Listed records Start Marker
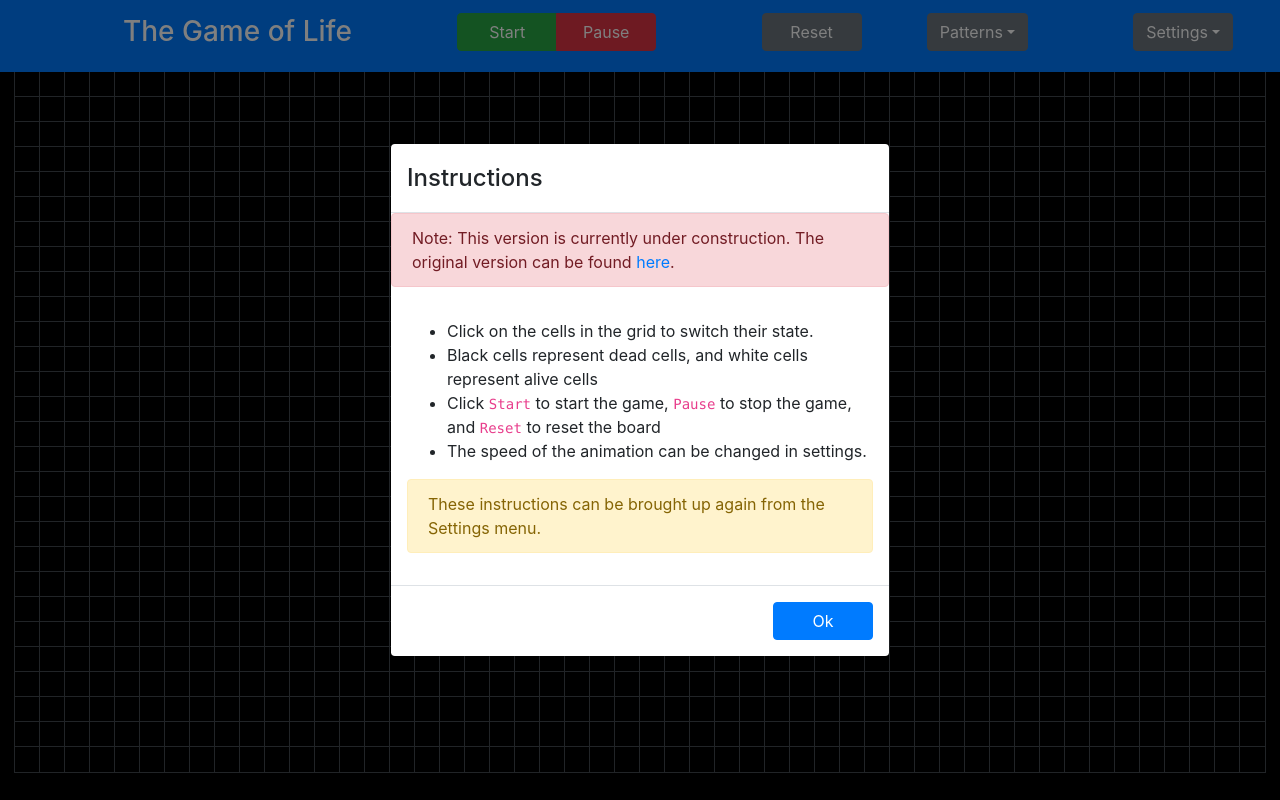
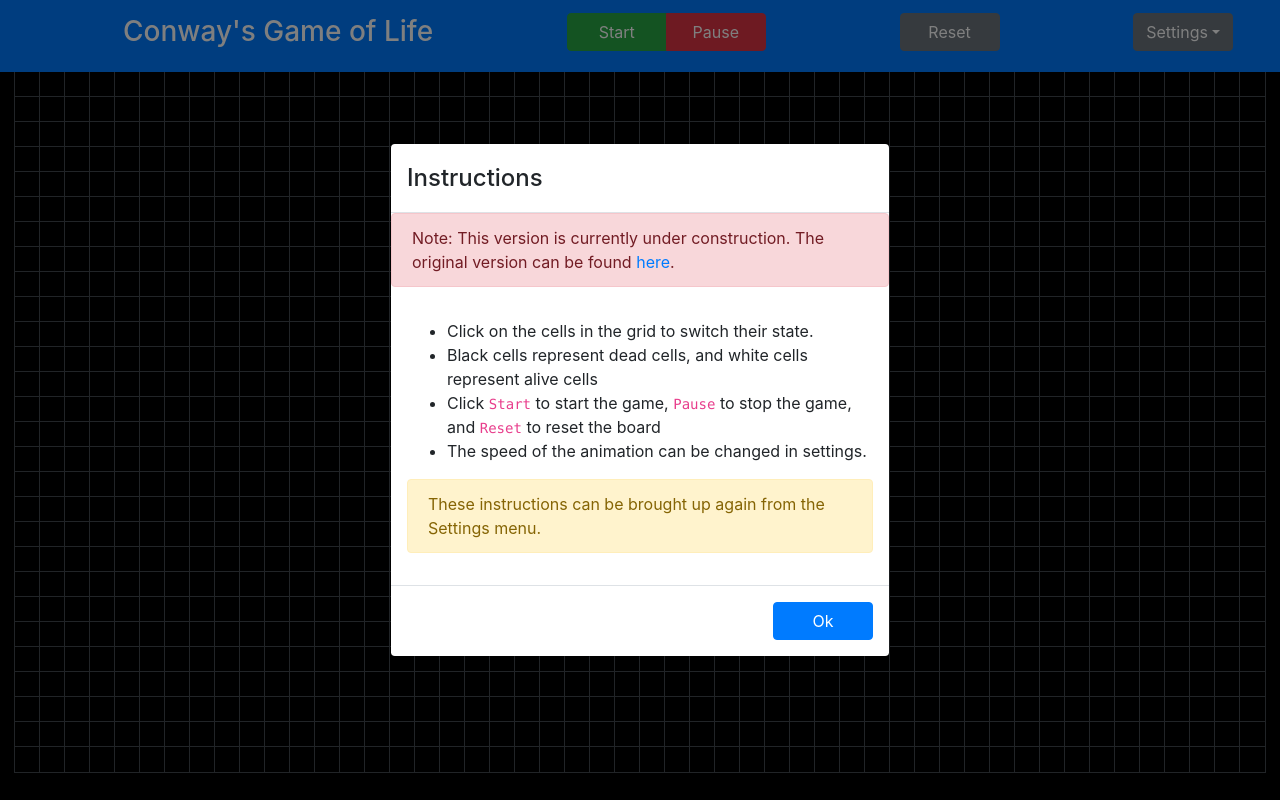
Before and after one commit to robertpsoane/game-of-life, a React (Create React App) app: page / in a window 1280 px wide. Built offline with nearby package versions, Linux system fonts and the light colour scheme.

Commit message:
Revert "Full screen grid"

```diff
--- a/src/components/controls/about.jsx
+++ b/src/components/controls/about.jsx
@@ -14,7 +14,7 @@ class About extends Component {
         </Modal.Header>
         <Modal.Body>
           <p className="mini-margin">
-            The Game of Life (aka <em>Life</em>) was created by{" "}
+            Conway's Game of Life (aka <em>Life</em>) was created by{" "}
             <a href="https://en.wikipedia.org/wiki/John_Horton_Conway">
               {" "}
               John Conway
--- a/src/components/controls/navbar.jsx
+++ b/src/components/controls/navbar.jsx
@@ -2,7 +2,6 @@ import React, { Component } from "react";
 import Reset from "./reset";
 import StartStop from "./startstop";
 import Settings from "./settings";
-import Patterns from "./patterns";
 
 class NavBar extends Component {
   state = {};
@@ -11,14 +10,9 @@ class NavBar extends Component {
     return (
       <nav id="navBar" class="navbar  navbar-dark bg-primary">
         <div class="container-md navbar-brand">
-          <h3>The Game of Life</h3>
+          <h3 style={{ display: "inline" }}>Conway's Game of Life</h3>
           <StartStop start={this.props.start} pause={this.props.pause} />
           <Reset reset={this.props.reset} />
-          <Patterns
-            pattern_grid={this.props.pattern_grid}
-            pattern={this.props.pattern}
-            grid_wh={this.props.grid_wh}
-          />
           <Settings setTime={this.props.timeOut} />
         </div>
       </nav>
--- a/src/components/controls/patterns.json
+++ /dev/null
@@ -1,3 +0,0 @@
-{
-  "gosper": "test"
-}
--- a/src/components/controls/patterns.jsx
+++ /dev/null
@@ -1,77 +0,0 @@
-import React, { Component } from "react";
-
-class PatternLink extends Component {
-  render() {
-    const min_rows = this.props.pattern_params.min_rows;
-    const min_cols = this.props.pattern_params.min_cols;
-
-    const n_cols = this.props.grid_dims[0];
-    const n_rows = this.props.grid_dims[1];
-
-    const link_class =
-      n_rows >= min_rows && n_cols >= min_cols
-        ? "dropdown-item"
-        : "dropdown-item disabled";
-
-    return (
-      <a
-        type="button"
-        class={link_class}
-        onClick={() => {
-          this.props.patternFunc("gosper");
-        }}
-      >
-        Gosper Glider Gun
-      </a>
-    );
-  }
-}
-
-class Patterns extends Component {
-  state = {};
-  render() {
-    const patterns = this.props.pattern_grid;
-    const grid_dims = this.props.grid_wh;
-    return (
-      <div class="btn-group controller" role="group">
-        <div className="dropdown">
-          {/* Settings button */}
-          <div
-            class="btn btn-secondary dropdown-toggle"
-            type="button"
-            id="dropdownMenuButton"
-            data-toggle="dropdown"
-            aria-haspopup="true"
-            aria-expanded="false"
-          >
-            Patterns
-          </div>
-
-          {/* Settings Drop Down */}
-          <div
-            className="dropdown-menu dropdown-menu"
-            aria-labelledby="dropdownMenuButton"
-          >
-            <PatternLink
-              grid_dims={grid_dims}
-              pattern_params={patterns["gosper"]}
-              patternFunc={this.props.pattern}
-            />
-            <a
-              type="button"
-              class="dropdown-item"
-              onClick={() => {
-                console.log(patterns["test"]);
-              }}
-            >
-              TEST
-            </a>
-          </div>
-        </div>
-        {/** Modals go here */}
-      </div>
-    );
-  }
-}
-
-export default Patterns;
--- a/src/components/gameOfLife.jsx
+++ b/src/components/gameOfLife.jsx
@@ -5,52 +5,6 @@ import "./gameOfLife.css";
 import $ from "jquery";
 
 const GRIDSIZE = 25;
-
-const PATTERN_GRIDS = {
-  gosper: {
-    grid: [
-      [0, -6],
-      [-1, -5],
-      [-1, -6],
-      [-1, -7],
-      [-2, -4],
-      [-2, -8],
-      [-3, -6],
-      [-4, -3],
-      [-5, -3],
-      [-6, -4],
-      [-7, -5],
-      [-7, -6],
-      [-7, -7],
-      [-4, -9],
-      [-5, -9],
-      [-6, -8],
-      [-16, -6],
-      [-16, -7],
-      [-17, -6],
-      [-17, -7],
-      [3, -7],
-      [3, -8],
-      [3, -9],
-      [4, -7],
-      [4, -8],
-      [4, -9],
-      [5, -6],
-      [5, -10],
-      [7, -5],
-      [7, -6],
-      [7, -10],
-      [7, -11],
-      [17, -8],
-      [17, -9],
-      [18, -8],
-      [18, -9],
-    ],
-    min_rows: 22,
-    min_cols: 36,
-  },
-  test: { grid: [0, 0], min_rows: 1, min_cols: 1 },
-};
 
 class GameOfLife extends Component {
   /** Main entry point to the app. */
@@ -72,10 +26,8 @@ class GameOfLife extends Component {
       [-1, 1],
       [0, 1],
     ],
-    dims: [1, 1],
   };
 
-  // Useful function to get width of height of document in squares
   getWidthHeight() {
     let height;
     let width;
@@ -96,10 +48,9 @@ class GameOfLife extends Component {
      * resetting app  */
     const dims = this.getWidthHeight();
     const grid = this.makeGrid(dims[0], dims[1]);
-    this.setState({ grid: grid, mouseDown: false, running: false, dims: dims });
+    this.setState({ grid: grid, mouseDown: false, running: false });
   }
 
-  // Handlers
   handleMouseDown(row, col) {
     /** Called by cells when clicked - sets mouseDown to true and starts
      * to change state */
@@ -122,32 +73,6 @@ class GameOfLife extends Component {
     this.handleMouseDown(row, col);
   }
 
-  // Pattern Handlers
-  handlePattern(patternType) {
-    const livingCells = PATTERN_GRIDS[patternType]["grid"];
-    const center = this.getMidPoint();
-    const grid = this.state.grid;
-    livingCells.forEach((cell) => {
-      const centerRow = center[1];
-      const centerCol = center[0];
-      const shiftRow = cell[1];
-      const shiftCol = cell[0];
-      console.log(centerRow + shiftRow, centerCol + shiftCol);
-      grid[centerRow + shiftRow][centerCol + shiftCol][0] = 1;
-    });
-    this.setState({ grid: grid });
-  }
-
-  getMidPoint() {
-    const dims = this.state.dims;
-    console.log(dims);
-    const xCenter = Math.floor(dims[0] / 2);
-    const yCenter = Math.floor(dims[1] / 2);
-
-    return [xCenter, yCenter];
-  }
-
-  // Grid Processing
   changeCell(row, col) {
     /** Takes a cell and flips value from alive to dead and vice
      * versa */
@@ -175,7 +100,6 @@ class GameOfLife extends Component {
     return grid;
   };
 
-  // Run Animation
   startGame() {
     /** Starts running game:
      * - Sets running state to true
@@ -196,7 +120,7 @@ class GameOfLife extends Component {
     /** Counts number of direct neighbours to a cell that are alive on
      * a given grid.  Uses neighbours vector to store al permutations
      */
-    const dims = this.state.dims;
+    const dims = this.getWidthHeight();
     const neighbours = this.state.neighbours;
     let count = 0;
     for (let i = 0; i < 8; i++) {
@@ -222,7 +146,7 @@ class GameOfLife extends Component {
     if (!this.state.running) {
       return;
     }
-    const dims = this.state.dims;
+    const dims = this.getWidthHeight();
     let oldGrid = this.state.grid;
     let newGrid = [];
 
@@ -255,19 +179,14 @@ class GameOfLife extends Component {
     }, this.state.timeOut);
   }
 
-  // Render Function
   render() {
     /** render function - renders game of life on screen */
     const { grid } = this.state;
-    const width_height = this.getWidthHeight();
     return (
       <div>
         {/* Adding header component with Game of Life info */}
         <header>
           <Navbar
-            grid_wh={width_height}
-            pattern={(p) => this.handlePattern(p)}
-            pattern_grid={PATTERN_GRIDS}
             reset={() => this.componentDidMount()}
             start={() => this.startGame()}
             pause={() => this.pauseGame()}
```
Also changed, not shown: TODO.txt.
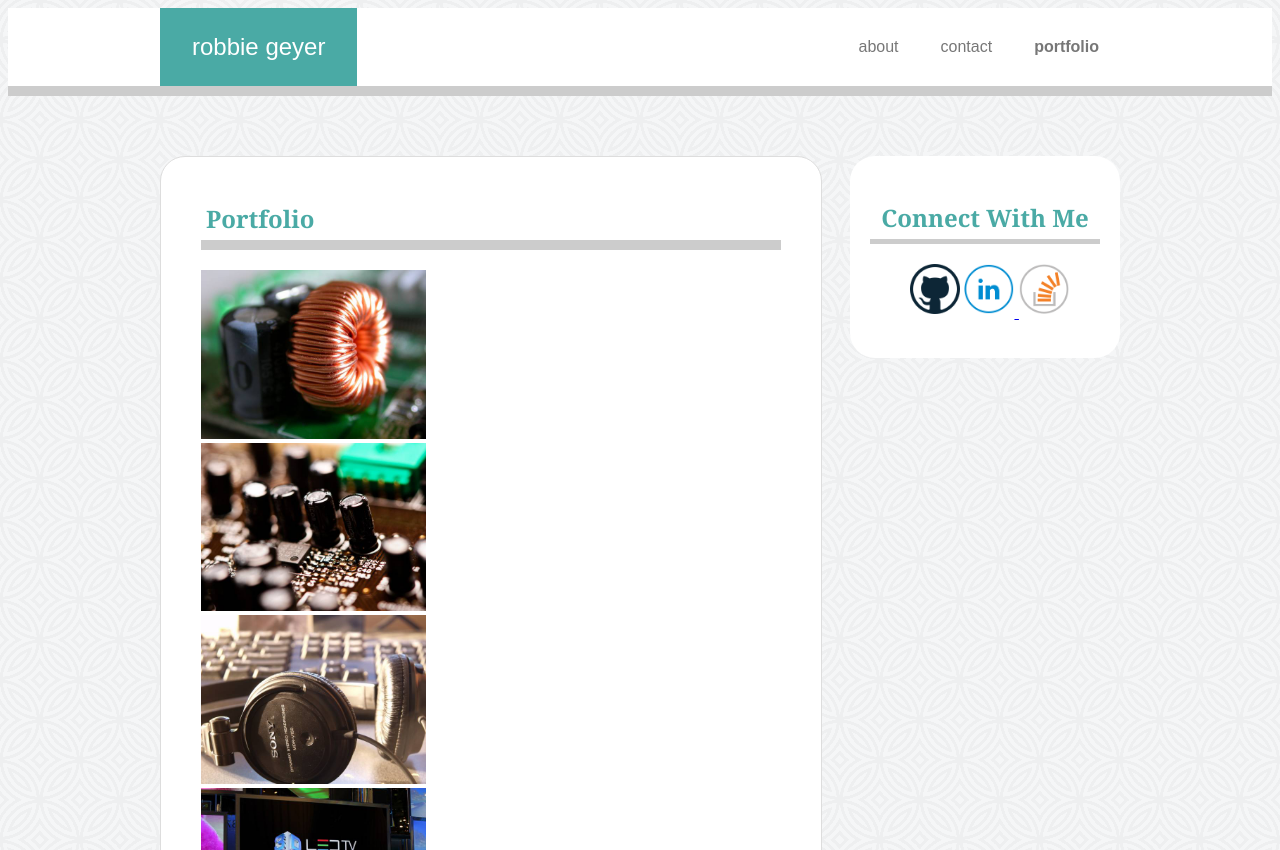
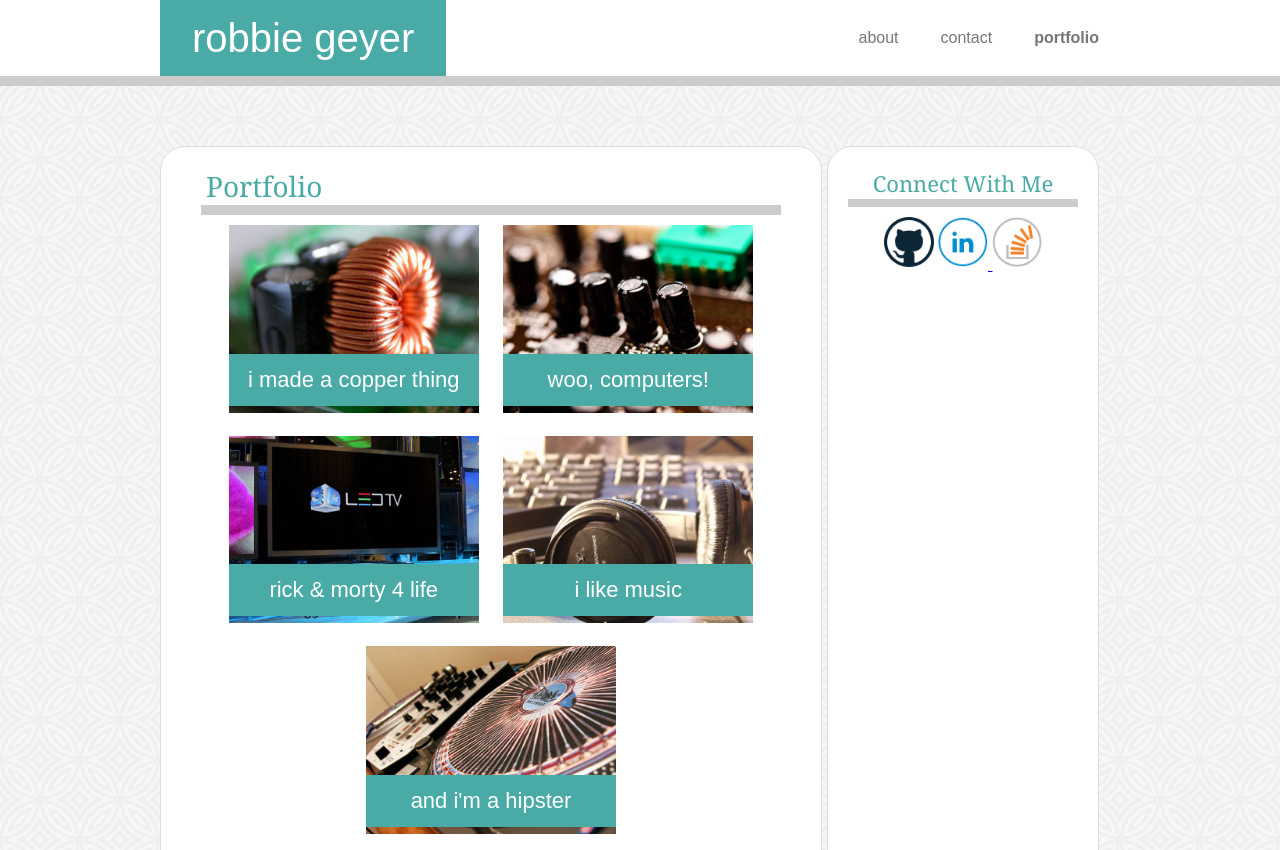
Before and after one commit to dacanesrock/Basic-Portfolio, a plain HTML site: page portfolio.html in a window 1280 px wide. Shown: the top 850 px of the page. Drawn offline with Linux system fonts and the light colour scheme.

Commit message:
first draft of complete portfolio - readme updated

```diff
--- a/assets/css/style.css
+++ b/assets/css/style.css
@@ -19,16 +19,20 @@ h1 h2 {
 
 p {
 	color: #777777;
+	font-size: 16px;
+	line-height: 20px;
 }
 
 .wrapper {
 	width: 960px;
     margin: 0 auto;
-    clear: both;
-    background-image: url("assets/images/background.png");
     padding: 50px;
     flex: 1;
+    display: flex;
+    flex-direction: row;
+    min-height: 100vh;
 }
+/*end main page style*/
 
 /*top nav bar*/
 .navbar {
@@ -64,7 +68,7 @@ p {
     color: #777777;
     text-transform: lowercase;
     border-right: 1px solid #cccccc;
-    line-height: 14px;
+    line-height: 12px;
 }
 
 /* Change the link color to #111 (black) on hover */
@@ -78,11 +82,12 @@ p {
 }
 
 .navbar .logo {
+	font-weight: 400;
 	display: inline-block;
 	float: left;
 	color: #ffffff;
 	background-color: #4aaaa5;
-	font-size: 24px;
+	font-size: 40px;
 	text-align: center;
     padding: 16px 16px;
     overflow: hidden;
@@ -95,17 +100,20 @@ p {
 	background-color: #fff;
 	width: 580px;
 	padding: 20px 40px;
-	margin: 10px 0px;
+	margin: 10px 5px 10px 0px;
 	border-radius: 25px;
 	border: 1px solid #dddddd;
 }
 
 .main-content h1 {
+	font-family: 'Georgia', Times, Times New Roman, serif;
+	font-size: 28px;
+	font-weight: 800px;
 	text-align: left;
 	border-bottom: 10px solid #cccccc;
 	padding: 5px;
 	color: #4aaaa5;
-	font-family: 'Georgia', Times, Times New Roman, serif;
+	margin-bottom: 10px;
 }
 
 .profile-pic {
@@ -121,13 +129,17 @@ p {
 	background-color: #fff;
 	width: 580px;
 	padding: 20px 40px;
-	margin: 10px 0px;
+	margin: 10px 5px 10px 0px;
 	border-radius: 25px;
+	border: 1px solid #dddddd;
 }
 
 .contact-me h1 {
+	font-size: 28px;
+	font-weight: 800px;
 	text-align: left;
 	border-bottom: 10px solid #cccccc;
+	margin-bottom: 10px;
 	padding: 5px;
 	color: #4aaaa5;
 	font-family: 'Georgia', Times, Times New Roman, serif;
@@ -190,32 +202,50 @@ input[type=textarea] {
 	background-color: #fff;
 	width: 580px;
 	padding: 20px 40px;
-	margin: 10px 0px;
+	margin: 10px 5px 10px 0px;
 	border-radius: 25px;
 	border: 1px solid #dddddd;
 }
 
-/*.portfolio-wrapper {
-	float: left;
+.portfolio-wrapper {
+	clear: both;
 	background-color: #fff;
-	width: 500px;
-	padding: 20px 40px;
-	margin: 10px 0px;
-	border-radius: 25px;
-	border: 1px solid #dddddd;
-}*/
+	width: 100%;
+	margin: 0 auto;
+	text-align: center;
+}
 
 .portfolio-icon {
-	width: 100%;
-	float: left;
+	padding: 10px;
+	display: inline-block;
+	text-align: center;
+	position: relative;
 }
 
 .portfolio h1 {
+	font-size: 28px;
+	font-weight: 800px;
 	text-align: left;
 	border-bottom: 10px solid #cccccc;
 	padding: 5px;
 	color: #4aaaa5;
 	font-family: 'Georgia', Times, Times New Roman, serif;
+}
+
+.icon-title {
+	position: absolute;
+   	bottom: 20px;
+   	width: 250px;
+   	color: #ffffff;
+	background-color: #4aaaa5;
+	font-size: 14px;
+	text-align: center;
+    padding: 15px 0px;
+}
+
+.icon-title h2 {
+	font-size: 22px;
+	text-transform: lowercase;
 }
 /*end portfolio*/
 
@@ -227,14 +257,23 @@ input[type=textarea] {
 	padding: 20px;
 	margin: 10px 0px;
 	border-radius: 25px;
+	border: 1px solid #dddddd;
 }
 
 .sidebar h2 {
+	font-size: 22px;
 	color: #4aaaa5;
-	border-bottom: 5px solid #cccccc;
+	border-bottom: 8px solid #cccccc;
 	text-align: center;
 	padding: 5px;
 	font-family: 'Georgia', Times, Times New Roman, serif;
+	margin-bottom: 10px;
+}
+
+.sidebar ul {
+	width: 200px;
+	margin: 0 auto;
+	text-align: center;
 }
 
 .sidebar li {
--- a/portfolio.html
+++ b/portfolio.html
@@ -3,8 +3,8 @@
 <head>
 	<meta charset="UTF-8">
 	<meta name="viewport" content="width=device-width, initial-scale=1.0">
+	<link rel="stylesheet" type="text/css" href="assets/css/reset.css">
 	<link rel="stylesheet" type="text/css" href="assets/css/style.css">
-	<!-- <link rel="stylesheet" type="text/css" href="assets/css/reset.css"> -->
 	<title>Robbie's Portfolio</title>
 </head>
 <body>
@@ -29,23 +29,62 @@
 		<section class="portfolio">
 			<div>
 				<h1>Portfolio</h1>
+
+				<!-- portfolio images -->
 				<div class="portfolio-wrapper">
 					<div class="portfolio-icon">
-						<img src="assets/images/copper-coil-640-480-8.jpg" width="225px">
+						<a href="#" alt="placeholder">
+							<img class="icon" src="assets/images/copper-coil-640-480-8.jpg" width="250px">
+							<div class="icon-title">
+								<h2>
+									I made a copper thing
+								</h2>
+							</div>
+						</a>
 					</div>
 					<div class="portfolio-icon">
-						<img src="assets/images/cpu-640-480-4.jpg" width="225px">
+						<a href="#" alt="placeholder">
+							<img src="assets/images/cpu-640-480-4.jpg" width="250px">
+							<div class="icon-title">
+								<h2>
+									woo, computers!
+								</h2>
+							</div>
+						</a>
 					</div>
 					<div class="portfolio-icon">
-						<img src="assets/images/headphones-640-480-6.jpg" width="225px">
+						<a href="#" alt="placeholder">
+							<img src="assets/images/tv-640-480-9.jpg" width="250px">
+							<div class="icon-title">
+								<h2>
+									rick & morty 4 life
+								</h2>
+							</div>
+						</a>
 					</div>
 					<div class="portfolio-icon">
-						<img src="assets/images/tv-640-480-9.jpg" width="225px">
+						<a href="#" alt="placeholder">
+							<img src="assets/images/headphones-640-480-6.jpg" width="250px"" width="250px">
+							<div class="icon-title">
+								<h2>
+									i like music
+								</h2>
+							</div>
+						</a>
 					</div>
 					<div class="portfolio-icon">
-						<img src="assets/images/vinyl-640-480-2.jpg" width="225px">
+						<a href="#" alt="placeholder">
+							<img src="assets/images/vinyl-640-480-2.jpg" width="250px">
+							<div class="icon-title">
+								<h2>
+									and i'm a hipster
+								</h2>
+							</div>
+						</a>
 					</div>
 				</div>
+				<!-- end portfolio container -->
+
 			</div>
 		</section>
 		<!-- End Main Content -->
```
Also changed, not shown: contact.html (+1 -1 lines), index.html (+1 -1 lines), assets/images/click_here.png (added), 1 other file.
Listed records End Marker
Task instructions -
All lines above in which the word "html" occurs should be identified and copied.

Exercise solution -
Before and after one commit to dacanesrock/Basic-Portfolio, a plain HTML site: page portfolio.html in a window 1280 px wide. Shown: the top 850 px of the page. Drawn offline with Linux system fonts and the light colour scheme.
--- a/portfolio.html
+++ b/portfolio.html
Also changed, not shown: contact.html (+1 -1 lines), index.html (+1 -1 lines), assets/images/click_here.png (added), 1 other file.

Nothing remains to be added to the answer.